Baked for a total of 35 minutes, oven vented for last 10. Here was the result.

Comments

dolfs's picture
dolfs

I just realized that the recipe link did not work, so I fixed it. The recipe is now online.
For those of who missed the link in the middle of the text above, here it is: Spinach Cheese Boule Recipe
--dolf

dolfs's picture
dolfs

My family liked this bread so much, I decided to make it again this Friday. Used the same recipe, except squeezed more water out of the spinach before using, but still needed some more flour (although I made the dough a little wetter this time). I am coming to the conclusion that I will need to tone down the hydration in the recipe a little so that with the addition of spinach, the extra flour is, generally, not needed.


I also made a little more dough to fill the banneton better. This worked indeed as this loaf had much better shape. The scoring did still not result much in a visible "scar" so I'll work on that.


This time used aged Gouda cheese, rather than mild. I'll be going back to the mild. The aged did not melt as well and in the cooled bread left a harder piece than the mild cheese.

A final change was that I caught all the "spinach water" and then reduced it (boil off most of the water), and used the remaining green liquid instead of the water in the recipe.

The net result was a better shaped loaf, with even better taste. Was had visitors on Saturday morning, and now none is left! Booo! I am going to have to throw another one together tomorrow.

Spinach Cheese Boule, take 2Spinach Cheese Boule, take 2

--dolf

koolmom's picture
koolmom

I found the pdf file of your spreadsheet interesting.  Are you willing to share the actual spreadsheet with some instructions as well?

 

Thanks

Koolmon

dolfs's picture
dolfs

I have shared this a while ago, even with instructions! You can find that original article in this link: Dough Calculator Spreadsheet available | The Fresh Loaf


--dolf


See my My Bread Adventures in pictures

bakersLAME's picture
bakersLAME

Thanks for the recipe

 It looks most delicious, and I think I will try it ASAP

Mini Oven's picture
Mini Oven

That's also my favorite size loaf!  Thanks for the cheese tips.  Keep up the good work.  Mini Oven

Green Tea's picture
Green Tea
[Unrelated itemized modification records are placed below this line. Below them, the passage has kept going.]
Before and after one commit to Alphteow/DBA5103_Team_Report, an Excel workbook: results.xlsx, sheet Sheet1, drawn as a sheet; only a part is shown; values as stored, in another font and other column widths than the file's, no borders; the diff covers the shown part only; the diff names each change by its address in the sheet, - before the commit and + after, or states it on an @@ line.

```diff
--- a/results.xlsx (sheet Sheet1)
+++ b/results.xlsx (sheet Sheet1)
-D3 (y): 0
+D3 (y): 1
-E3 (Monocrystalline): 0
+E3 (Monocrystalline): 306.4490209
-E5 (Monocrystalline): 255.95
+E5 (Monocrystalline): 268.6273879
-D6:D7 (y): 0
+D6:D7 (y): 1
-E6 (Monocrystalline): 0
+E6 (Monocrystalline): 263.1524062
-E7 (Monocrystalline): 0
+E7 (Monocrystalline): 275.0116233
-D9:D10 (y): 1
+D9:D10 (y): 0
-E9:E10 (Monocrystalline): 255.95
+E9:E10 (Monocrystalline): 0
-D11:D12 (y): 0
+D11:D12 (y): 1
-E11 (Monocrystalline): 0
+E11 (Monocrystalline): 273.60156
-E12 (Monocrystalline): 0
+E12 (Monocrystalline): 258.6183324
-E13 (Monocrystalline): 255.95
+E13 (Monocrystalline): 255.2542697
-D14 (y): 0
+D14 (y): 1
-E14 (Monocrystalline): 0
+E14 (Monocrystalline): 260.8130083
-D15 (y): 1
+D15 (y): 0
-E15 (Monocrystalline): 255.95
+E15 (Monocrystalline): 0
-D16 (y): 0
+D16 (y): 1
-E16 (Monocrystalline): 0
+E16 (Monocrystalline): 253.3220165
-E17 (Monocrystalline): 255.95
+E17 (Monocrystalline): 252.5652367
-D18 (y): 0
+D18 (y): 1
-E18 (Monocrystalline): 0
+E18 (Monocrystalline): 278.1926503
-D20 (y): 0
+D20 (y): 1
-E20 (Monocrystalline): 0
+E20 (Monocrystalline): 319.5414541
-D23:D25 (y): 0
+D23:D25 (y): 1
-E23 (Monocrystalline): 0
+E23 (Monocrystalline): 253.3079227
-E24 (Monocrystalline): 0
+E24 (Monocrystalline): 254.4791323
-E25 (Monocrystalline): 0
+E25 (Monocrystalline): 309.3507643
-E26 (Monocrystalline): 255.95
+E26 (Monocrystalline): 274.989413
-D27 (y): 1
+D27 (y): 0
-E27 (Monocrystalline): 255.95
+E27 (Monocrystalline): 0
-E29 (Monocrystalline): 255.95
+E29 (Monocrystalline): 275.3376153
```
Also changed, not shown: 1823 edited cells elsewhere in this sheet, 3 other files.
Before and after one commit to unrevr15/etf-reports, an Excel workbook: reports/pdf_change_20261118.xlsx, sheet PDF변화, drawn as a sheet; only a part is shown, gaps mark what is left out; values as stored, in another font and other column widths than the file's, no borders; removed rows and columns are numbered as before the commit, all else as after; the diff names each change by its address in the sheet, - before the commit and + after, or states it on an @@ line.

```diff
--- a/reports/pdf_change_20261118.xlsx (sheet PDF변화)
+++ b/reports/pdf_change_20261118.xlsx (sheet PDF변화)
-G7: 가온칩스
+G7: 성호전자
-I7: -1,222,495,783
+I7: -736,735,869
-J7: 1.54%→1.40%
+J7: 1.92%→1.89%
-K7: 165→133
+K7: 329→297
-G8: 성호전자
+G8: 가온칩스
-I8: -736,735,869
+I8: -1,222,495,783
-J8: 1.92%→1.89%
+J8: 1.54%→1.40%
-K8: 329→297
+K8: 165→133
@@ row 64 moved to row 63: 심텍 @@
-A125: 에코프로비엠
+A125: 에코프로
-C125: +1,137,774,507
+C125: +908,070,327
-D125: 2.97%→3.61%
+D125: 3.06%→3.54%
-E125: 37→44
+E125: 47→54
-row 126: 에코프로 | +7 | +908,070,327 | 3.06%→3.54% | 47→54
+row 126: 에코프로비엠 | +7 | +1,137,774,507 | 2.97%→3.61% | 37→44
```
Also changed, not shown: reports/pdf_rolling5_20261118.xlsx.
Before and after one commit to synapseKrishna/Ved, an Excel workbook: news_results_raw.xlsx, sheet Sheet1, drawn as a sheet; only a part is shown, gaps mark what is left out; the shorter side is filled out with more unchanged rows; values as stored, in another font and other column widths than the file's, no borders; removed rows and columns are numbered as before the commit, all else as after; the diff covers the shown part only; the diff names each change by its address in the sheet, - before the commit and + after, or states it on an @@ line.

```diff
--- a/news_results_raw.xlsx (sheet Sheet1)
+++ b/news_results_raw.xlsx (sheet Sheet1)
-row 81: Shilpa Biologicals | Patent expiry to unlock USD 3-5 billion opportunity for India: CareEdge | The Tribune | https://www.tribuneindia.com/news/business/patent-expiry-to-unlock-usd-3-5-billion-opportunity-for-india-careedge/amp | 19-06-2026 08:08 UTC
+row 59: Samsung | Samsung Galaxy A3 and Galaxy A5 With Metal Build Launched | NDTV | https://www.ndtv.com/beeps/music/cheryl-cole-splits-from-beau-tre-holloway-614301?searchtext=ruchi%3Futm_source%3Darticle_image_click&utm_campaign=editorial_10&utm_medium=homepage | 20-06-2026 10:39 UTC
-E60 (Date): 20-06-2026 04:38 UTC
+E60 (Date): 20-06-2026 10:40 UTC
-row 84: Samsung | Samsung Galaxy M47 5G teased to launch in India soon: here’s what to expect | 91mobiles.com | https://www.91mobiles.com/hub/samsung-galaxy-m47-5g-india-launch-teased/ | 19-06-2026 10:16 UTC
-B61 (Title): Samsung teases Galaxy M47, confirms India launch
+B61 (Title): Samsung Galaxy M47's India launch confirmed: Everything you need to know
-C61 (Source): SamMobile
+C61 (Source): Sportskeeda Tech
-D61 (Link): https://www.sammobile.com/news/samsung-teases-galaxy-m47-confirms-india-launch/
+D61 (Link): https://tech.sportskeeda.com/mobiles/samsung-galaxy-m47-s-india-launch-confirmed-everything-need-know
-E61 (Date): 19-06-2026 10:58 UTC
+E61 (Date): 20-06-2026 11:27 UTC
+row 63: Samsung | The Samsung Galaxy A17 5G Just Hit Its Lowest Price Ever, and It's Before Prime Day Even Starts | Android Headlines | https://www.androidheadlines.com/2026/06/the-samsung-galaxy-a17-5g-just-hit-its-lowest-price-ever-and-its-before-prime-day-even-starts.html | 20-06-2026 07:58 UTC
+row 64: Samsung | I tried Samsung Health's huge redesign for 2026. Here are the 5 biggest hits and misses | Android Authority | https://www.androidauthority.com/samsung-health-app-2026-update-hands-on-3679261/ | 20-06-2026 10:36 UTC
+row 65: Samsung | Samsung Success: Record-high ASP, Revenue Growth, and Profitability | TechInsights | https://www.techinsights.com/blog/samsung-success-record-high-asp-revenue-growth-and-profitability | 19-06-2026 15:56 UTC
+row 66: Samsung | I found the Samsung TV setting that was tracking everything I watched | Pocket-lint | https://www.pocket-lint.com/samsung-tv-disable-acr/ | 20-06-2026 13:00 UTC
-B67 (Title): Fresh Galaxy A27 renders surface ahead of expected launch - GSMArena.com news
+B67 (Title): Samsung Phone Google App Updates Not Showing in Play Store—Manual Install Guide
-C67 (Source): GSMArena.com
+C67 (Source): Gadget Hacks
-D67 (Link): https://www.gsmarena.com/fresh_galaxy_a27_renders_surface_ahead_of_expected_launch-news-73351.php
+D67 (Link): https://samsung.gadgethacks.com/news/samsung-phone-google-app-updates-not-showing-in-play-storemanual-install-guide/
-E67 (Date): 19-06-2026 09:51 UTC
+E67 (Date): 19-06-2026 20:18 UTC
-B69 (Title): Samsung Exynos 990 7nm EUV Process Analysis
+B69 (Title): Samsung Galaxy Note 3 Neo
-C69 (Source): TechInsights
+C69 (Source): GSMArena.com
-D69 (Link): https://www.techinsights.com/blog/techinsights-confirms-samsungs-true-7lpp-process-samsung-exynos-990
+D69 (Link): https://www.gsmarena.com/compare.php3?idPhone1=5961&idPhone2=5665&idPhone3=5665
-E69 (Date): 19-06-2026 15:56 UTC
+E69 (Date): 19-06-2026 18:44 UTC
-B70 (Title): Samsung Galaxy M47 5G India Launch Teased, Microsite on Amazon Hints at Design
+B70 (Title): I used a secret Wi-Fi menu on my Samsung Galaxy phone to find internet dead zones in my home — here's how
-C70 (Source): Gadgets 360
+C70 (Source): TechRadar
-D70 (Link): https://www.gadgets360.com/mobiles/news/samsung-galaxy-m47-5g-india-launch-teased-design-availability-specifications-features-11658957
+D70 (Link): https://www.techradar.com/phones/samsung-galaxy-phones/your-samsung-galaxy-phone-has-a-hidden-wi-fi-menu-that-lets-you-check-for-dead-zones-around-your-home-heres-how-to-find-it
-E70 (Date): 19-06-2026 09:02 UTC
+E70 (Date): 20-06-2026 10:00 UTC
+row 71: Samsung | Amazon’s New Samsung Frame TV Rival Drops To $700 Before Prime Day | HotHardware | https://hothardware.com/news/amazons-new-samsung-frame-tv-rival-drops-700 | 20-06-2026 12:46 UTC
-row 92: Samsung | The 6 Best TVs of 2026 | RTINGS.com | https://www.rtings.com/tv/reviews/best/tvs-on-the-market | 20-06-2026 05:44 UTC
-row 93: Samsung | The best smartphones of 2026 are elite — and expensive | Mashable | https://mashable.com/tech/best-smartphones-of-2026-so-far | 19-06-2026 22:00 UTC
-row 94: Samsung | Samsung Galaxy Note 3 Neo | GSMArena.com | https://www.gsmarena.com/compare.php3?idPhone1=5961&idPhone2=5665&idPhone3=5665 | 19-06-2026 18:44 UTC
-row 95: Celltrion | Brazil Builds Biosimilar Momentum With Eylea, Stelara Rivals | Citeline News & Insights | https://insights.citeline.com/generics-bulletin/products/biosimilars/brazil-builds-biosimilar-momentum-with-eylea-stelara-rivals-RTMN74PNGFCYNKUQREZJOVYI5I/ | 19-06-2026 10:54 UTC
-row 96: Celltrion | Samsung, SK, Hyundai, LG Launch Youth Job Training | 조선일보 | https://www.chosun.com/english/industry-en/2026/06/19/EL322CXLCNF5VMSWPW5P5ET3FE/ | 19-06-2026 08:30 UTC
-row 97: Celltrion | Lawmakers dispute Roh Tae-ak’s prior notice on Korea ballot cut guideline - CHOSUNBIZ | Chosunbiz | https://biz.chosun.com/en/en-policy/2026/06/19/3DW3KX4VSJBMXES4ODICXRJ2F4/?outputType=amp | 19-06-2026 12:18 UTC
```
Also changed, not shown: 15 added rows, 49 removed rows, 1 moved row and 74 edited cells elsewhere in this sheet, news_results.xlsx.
Made this bread today- had to do a few alterations though, since I didn't have buttermilk, so I thinned out some yoghurt with spinach water!  I ended up being much too wet because we don't have instant yeast at home so I had to start some up in some warm water and I forgot to take that away from the buttermilk amount.  I will certainly be making this again!

gretastein's picture
gretastein

you can make your own buttermilk, vinegar and reg milk.  I make my own because I never use the whole container I buy and this costs less.

Doc Tracy's picture
Doc Tracy

Looks like I'll be making this soon. My spinach is almost ready to eat in the garden!

Chingachgook's picture
Chingachgook


  1. Thank you, Dolf. A spreadsheet is right up my alley; should do wonders for my ability to actually follow a recipe, and therefore will raise my success rate also.  And your spinach-cheese boule is where I'll start!


Nancy


 

cgmeyer2's picture
cgmeyer2

thank you dolf for the recipe. it includes a lot of my favorite foods. i'm german/irish & gouda was 1 of the cheeses that was always in my home when i was growing up; it's also there now.


i'll try to bake this bread in my romertopft that i use once a week to bake bread. i've not made boules yet; still learning.


thank you again for the recipe.


take care, claudia

yin.summer's picture
yin.summer

You put two things that I like the most into one bread! That is so great. I am going to try it. Thank you!